Records START
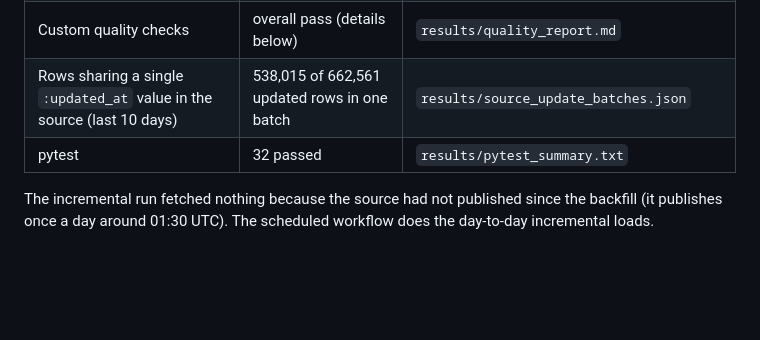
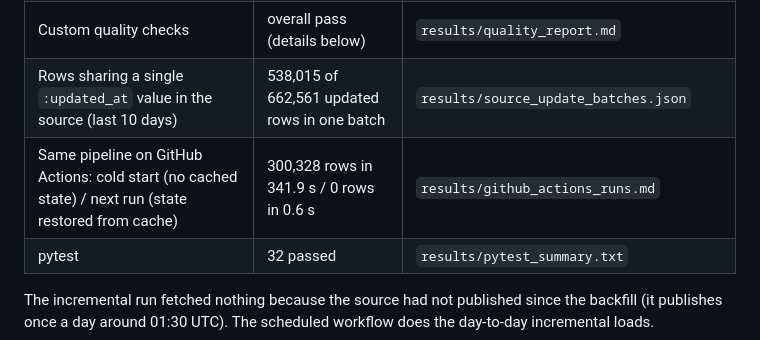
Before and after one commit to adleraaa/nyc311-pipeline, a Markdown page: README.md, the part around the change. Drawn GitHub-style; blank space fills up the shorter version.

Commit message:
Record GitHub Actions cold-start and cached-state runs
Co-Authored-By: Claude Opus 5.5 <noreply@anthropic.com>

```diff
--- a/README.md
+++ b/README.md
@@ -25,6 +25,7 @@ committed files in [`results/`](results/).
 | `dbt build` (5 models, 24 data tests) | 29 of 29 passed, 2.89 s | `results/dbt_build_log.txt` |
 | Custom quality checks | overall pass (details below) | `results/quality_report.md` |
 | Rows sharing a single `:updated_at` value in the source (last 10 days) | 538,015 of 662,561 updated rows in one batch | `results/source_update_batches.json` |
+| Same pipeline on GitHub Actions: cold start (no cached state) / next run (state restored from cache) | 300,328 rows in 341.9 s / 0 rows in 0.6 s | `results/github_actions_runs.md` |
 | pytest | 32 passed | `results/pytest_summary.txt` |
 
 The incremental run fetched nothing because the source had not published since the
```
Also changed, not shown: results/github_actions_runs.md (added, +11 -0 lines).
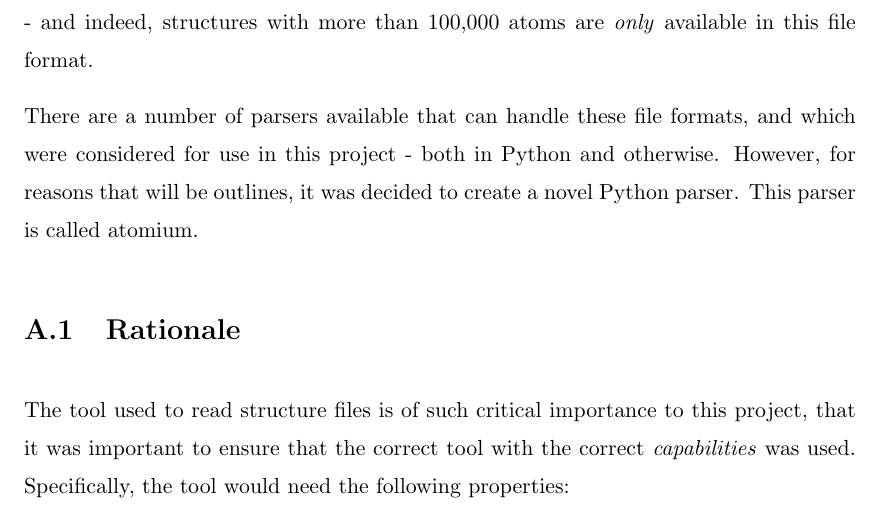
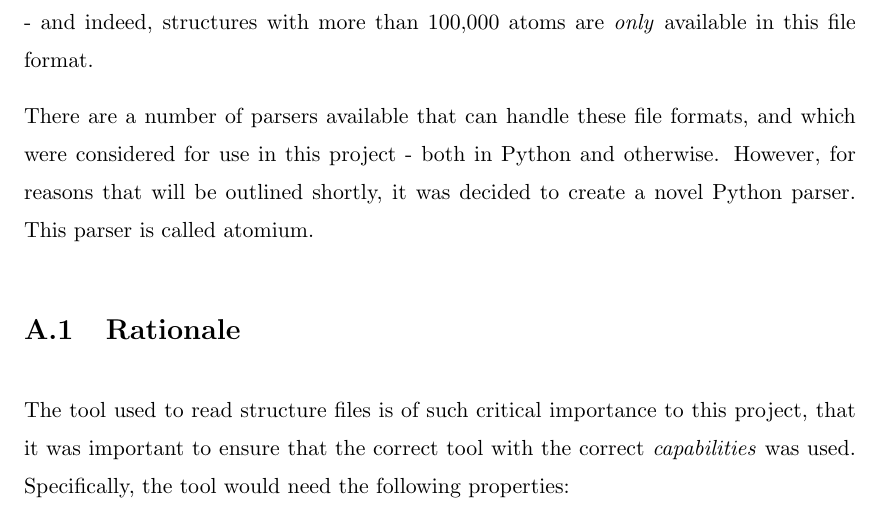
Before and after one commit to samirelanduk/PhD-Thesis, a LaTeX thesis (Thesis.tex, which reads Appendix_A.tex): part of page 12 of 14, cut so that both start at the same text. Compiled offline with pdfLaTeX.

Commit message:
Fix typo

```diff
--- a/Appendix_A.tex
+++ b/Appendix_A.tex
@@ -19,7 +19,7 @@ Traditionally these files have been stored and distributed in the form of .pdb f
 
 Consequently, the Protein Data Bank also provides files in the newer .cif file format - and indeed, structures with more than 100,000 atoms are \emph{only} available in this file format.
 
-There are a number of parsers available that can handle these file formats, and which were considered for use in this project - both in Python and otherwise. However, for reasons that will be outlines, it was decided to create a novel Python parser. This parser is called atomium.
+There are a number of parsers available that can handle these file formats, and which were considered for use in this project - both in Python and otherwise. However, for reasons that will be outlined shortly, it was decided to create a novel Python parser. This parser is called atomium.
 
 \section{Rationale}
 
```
Records END
The lines you need are those containing "README"; find them in the records and copy them.

Before and after one commit to adleraaa/nyc311-pipeline, a Markdown page: README.md, the part around the change. Drawn GitHub-style; blank space fills up the shorter version.
--- a/README.md
+++ b/README.md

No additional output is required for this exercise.